◆ **TASK INSTRUCTIONS**
Give the number of lines in these entries that contain "flex", and nothing more.

◆ **SUPPLIED DATA**
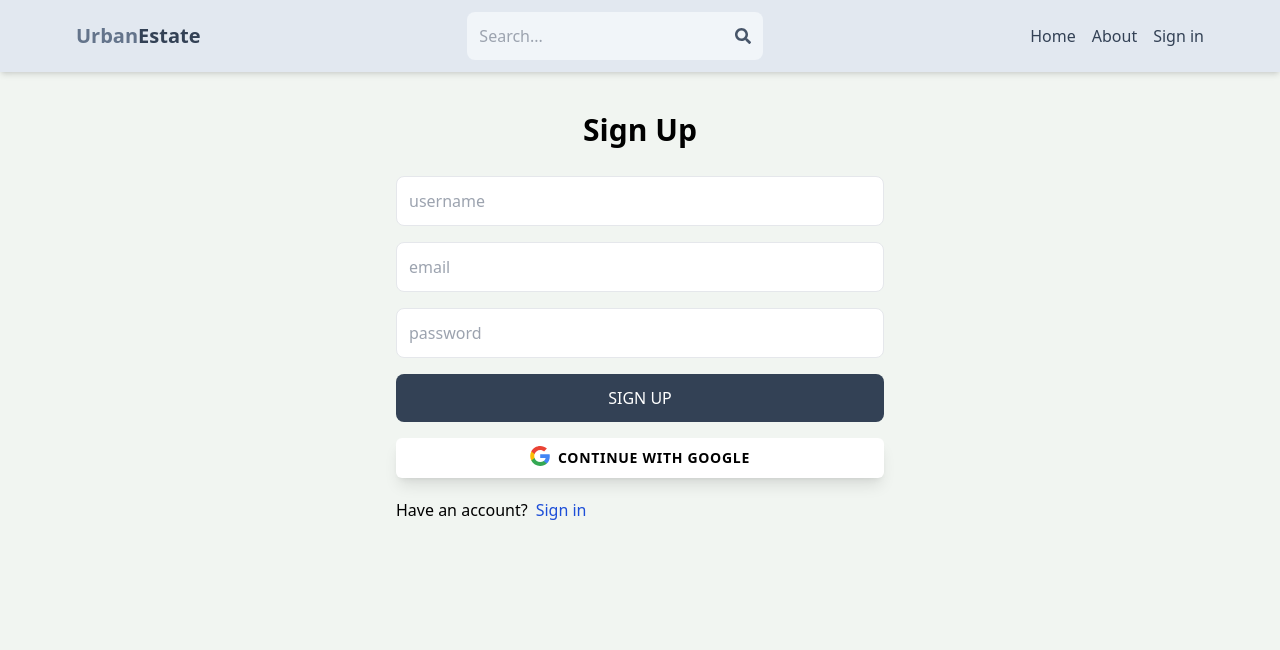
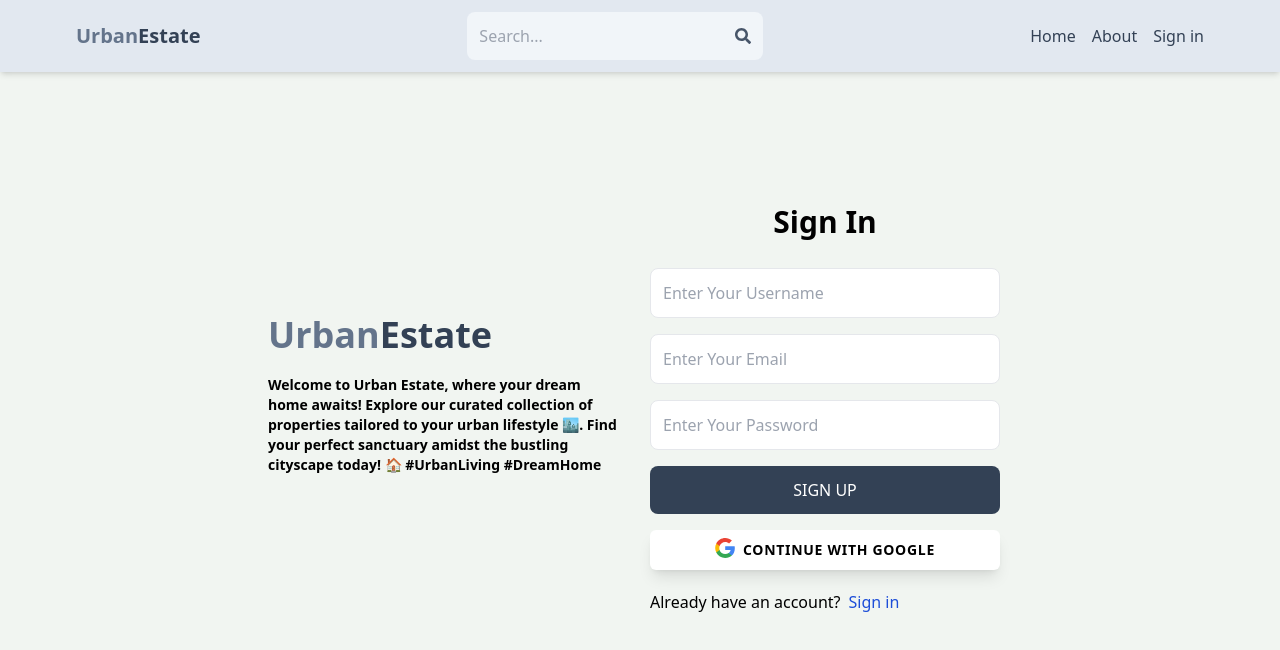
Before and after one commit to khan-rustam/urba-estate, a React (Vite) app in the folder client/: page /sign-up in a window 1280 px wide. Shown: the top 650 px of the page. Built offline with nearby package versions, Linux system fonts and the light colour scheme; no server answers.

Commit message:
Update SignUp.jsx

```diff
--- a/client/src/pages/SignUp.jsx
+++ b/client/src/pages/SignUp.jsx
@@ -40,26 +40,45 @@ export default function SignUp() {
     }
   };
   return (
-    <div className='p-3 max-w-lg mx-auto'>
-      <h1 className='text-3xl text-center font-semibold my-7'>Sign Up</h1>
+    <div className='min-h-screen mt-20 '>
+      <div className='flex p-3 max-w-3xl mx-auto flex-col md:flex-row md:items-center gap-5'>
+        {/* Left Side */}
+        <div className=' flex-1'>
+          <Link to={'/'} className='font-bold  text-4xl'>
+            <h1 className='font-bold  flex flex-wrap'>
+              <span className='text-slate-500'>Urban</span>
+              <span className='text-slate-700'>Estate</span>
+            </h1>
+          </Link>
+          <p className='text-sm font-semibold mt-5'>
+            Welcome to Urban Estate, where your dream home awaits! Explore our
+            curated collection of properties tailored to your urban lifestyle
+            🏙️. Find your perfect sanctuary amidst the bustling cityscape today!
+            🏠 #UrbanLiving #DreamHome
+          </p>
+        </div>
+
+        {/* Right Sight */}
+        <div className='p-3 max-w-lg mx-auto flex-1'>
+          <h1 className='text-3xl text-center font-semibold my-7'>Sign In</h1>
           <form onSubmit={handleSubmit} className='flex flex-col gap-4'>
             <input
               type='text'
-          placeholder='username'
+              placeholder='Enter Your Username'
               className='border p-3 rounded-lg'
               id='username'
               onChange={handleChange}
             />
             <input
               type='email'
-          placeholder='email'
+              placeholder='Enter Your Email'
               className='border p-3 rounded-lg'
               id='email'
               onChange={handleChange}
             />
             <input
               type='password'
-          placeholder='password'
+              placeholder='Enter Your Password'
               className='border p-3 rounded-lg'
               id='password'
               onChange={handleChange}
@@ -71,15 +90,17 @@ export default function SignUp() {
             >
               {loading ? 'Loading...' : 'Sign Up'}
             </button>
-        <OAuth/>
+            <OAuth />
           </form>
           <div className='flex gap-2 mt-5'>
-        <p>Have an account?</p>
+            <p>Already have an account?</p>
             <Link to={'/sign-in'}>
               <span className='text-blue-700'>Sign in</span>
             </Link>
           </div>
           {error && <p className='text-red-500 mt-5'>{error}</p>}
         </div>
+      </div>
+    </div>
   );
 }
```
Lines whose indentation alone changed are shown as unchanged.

◆ **SOLUTION FOR THIS PROBLEM**
6